---- Input for this task

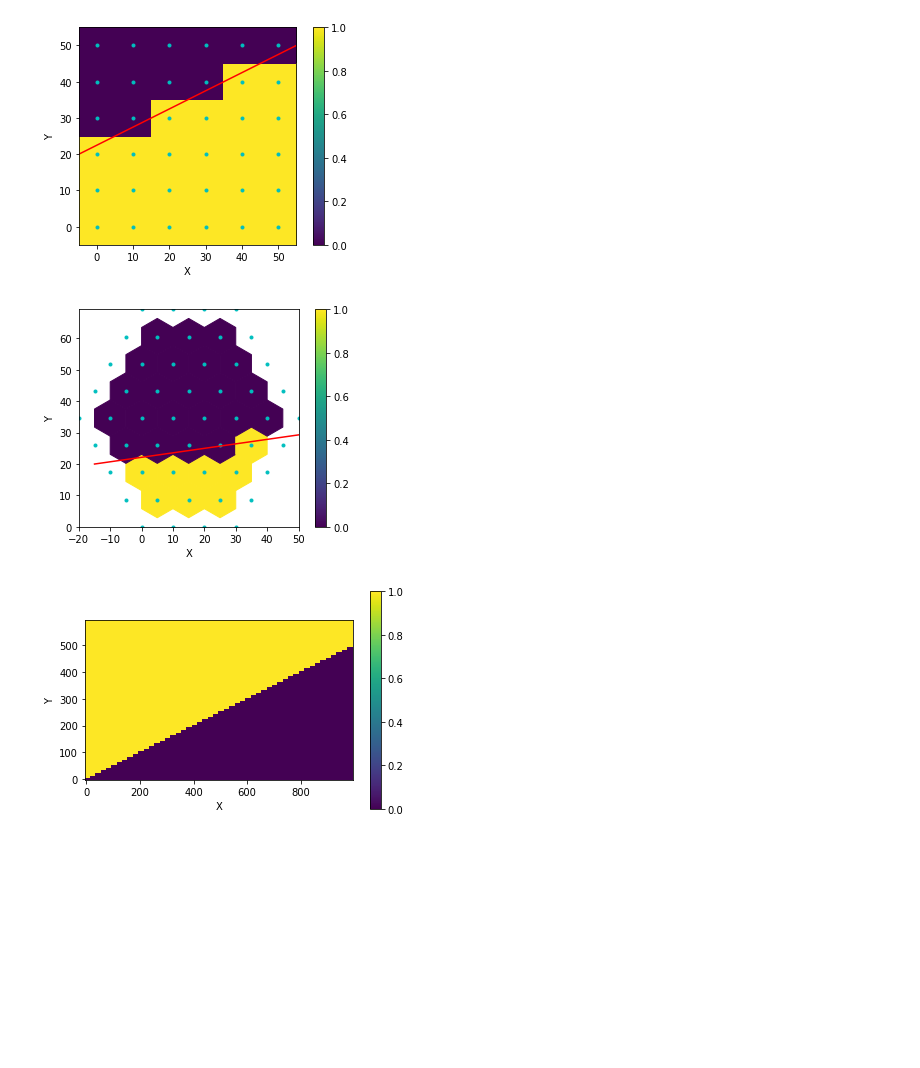
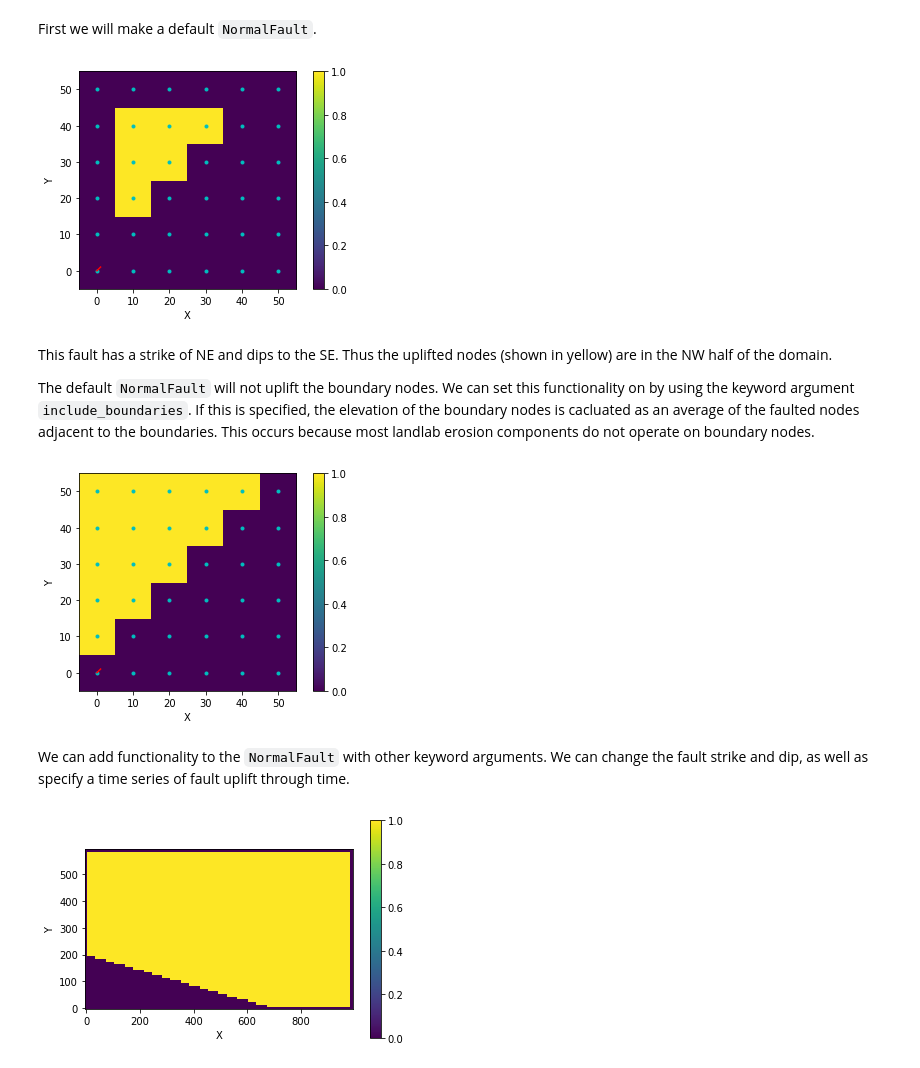
Before and after one commit to landlab/tutorials, a Jupyter notebook: normal_fault/normal_fault_component_tutorial.ipynb, the cells around one changed output. Cells and saved outputs as stored; diff of their text form; code cells hidden in the pictures; blank space fills up the shorter version.

Commit message:
draft of normal fault tutorial ready for review

```diff
--- a/normal_fault/normal_fault_component_tutorial.ipynb
+++ b/normal_fault/normal_fault_component_tutorial.ipynb
@@ -6,75 +51,49 @@ import numpy as np
 from landlab import RasterModelGrid, HexModelGrid
 from landlab.components import NormalFault, FastscapeEroder, FlowAccumulator, StreamPowerEroder
 from landlab.plot import imshow_grid
+# %% [markdown]
+First we will make a default `NormalFault`.
 # %%
 grid = RasterModelGrid((6, 6), spacing=10)
 
 _ = grid.add_zeros('node', 'topographic__elevation')
 
-param_dict = {'faulted_surface': 'topographic__elevation',
-              'fault_dip_angle': 90.0,
-              'fault_throw_rate_through_time': {'time': [0, 9, 10],
-                                                'rate': [0, 0, 0.05]},
-              'fault_trace': {'y1': 50.0,
-                              'x1': 55.0,
-                              'y2': 20.0,
-                              'x2': -5.0},
-              'include_boundaries': True}
-
-nf = NormalFault(grid, params=param_dict)
+nf = NormalFault(grid)
 
 plt.figure()
 imshow_grid(grid, nf.faulted_nodes, cmap='viridis')
 plt.plot(grid.x_of_node, grid.y_of_node, 'c.')
-plt.plot([param_dict['fault_trace']['x1'], param_dict['fault_trace']['x2']],
-         [param_dict['fault_trace']['y1'], param_dict['fault_trace']['y2']], 'r')
+plt.plot([nf.fault_trace['x1'], nf.fault_trace['x2']],
+         [nf.fault_trace['y1'], nf.fault_trace['y2']], 'r')
 plt.show()
 # %% [output]
-[figure, old version]
+[figure, new version]
+# %% [markdown]
+ This fault has a strike of NE and dips to the SE. Thus the uplifted nodes (shown in yellow) are in the NW half of the domain.
+
+The default `NormalFault` will not uplift the boundary nodes. We can set this functionality on by using the keyword argument `include_boundaries`. If this is specified, the elevation of the boundary nodes is cacluated as an average of the faulted nodes adjacent to the boundaries. This occurs because most landlab erosion components do not operate on boundary nodes.
 # %%
-grid = HexModelGrid(9, 4, dx=10)
-
-_ = grid.add_zeros('node', 'topographic__elevation')
-
-param_dict = {'faulted_surface': 'topographic__elevation',
-              'fault_dip_angle': 90.0,
-              'fault_throw_rate_through_time': {'time': [0, 9, 10],
-                                                'rate': [0, 0, 0.05]},
-              'fault_trace': {'y1': 30.0,
-                              'x1': 55.0,
-                              'y2': 20.0,
-                              'x2': -15.0},
-              'include_boundaries': False}
-
-nf = NormalFault(grid, params=param_dict)
+nf = NormalFault(grid, include_boundaries=True)
 
 plt.figure()
 imshow_grid(grid, nf.faulted_nodes, cmap='viridis')
 plt.plot(grid.x_of_node, grid.y_of_node, 'c.')
-plt.plot([param_dict['fault_trace']['x1'], param_dict['fault_trace']['x2']],
-         [param_dict['fault_trace']['y1'], param_dict['fault_trace']['y2']], 'r')
-ax= plt.gca()
+plt.plot([nf.fault_trace['x1'], nf.fault_trace['x2']],
+         [nf.fault_trace['y1'], nf.fault_trace['y2']], 'r')
 plt.show()
-
-# TODO. hex grid boundaries.
 # %% [output]
-[figure, old version]
+[figure, new version]
+# %% [markdown]
+We can add functionality to the `NormalFault` with other keyword arguments. We can change the fault strike and dip, as well as specify a time series of fault uplift through time.
 # %%
 grid = RasterModelGrid((60, 100), spacing=10)
 z = grid.add_zeros('node', 'topographic__elevation')
-z += np.random.randn(z.size)
 
-param_dict = {'faulted_surface': 'topographic__elevation',
-              'fault_dip_angle': 90.0,
-              'fault_throw_rate_through_time': {'time': [0, 900, 1000],
-                                                'rate': [0, 0, 0.05]},
-              'fault_trace': {'y1': 0,
-                              'x1': 0,
-                              'y2': 30,
-                              'x2': 60},
-              'include_boundaries': True}
+nf = NormalFault(grid, fault_trace = {'x1': 0,
+                                      'y1': 200,
+                                      'y2': 30,
+                                      'x2': 600})
 
-nf = NormalFault(grid, params=param_dict)
 imshow_grid(grid, nf.faulted_nodes, cmap='viridis')
 # %% [output]
-[figure, old version]
+[figure, new version]
```
Also changed, not shown: parts of 19 cells of this notebook.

--------

■ What you will do ■
Where the string "strike" occurs in the data, return the whole line.

■ Result of the exercise ■
+ This fault has a strike of NE and dips to the SE. Thus the uplifted nodes (shown in yellow) are in the NW half of the domain.
+We can add functionality to the `NormalFault` with other keyword arguments. We can change the fault strike and dip, as well as specify a time series of fault uplift through time.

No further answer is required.